Want to know the most brilliant way to pay off your mortgage?
Do it with a vengeance.
That’s the secret.
If you want your mortgage gone. Don’t do it slowly. Don’t just try to put a little money at it here and ther”paye. It’s not effective. And quite honestly, it’s better if you just invest your money at that point vs. putting little sums of money toward your mortgage here and there.
If you truly want to pay off your mortgage in 5 years or less, then rip off that band-aid and go after it! Once it’s all gone, you won’t regret the work that it took.
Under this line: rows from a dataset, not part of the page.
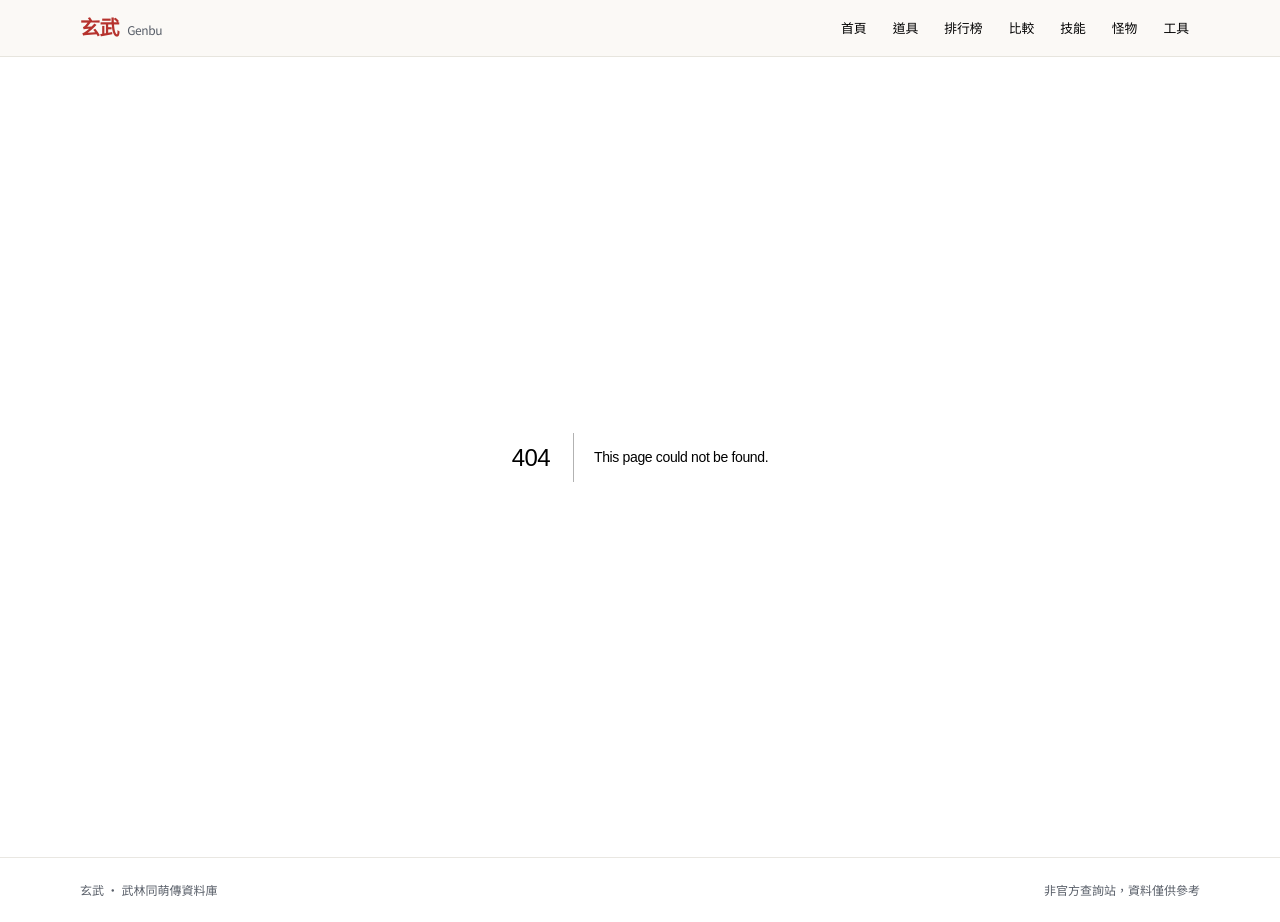
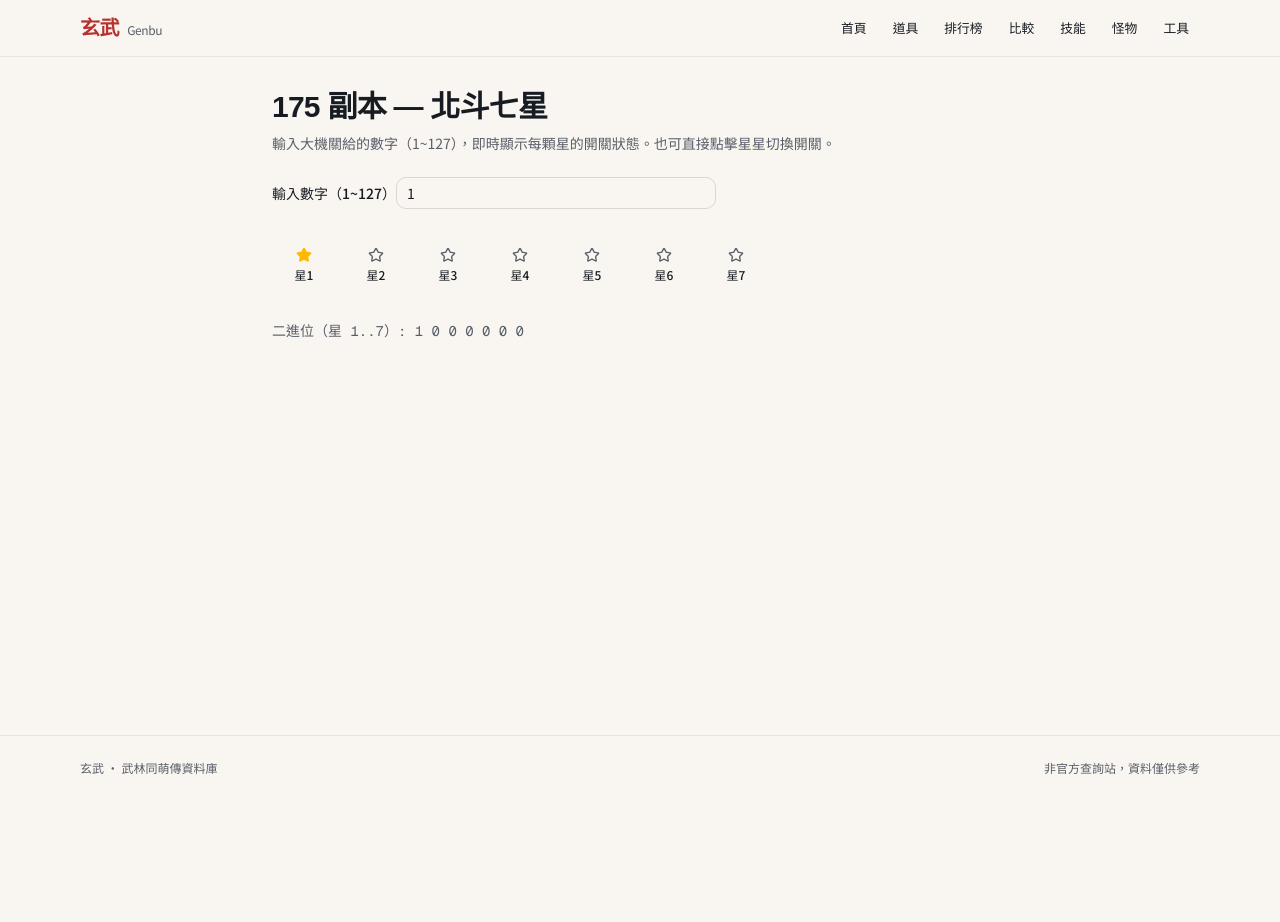
Before and after one commit to hanshino/genbu, a Next.js app: page /tools/175 in a window 1280 px wide. Before the commit this address had no page. After the commit the page ends 800 px from the top, so only its background shows below. Built offline with nearby package versions, Linux system fonts and the light colour scheme.

Commit message:
feat(phase4): 175 seven-star UI with two-way binding

```diff
--- /dev/null
+++ b/src/app/tools/175/page.tsx
@@ -0,0 +1,21 @@
+import type { Metadata } from "next";
+import { SevenStarSolver } from "@/components/tools/seven-star-solver";
+
+export const metadata: Metadata = {
+  title: "175 北斗七星 | Genbu",
+  description: "北斗七星開關解題器。",
+};
+
+export default function SevenStarPage() {
+  return (
+    <div className="mx-auto max-w-3xl px-4 py-8">
+      <header className="mb-6">
+        <h1 className="font-heading text-3xl font-bold">175 副本 — 北斗七星</h1>
+        <p className="text-muted-foreground mt-2 text-sm">
+          輸入大機關給的數字（1~127），即時顯示每顆星的開關狀態。也可直接點擊星星切換開關。
+        </p>
+      </header>
+      <SevenStarSolver />
+    </div>
+  );
+}
--- /dev/null
+++ b/src/components/tools/seven-star-solver.tsx
@@ -0,0 +1,76 @@
+"use client";
+
+import { useState } from "react";
+import { Star } from "lucide-react";
+import { Button } from "@/components/ui/button";
+import { Input } from "@/components/ui/input";
+import {
+  solveSevenStar,
+  sevenStarToNumber,
+  type SevenStarState,
+} from "@/lib/solvers/seven-star";
+import { InlineAlert } from "./inline-alert";
+
+function isValid(n: number) {
+  return Number.isInteger(n) && n >= 1 && n <= 127;
+}
+
+export function SevenStarSolver() {
+  const [states, setStates] = useState<SevenStarState>(() => solveSevenStar(1));
+  const [raw, setRaw] = useState("1");
+
+  const parsed = Number(raw);
+  const rawInvalid = raw.trim() !== "" && !isValid(parsed);
+
+  function handleNumberChange(v: string) {
+    setRaw(v);
+    const parsedV = Number(v);
+    if (isValid(parsedV)) setStates(solveSevenStar(parsedV));
+  }
+
+  function toggleStar(i: number) {
+    const next = states.map((s, idx) => (idx === i ? !s : s)) as unknown as SevenStarState;
+    setStates(next);
+    setRaw(String(sevenStarToNumber(next)));
+  }
+
+  return (
+    <div className="space-y-6">
+      <div className="space-y-2">
+        <label className="text-sm font-medium">輸入數字（1~127）</label>
+        <Input
+          type="number"
+          inputMode="numeric"
+          min={1}
+          max={127}
+          value={raw}
+          onChange={(e) => handleNumberChange(e.target.value)}
+          className="max-w-xs"
+        />
+        {rawInvalid && <InlineAlert>數字須介於 1~127 且為整數</InlineAlert>}
+      </div>
+
+      <div className="flex flex-wrap items-center gap-2">
+        {states.map((on, i) => (
+          <Button
+            key={i}
+            variant="ghost"
+            size="lg"
+            onClick={() => toggleStar(i)}
+            aria-label={`星 ${i + 1} ${on ? "開" : "關"}`}
+            className="flex h-16 w-16 flex-col gap-1 p-1"
+          >
+            <Star
+              className={on ? "h-8 w-8 fill-amber-400 text-amber-400" : "text-muted-foreground h-8 w-8"}
+            />
+            <span className="text-xs">星{i + 1}</span>
+          </Button>
+        ))}
+      </div>
+
+      <div className="text-muted-foreground font-mono text-sm">
+        二進位（星 1..7）: {states.map((s) => (s ? "1" : "0")).join(" ")}
+      </div>
+    </div>
+  );
+}
```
It will feel soooo good, and it will open up so many doors to wealth in your future.
If you want to pay off your mortgage brilliantly, go after it with a vengeance.
Oh yeah…and make sure you’re putting all those extra mortgage payments toward the principle (and not prepaying your standard mortgage payments in advance).
How to Pay Off Your Mortgage in Five Years: In Summary
So how do you pay off your mortgage in five years?
- Check out my kick-but excel tool that’s for sale on Etsy
- Use that tool to figure out how much you’ll need to pay to get out of mortgage debt super early
- Then, do all the tactical stuff!
- Cut your expenses
- Increase your income
- Save up an emergency fund
- Get out of consumer debt
- Put money into your retirement accounts
- And then, focus on paying off that mortgage!
I paid off my on December 11, 2014. I still remember the date. It was a HUGE achievement and I’m still SO GLAD I did it! Today, my bills are small, my income is large, and figuring out what to do with extra money vs. wondering how to pay the bills is a great place to be.
If you want to pay off your mortgage early, I say go for it! And hopefully this article and the low-cost Etsy tool help you achieve your dreams of becoming mortgage free!!
My name is Derek, and I have my Bachelors Degree in Finance from Grand Valley State University. After graduation, I was not able to find a job that fully utilized my degree, but I still had a passion for Finance! So, I decided to focus my passion in the stock market. I studied Cash Flows, Balance Sheets, and Income Statements, put some money into the market and saw a good return on my investment. As satisfying as this was, I still felt that something was missing. I have a passion for Finance, but I also have a passion for people. If you have a willingness to learn, I will continue to teach.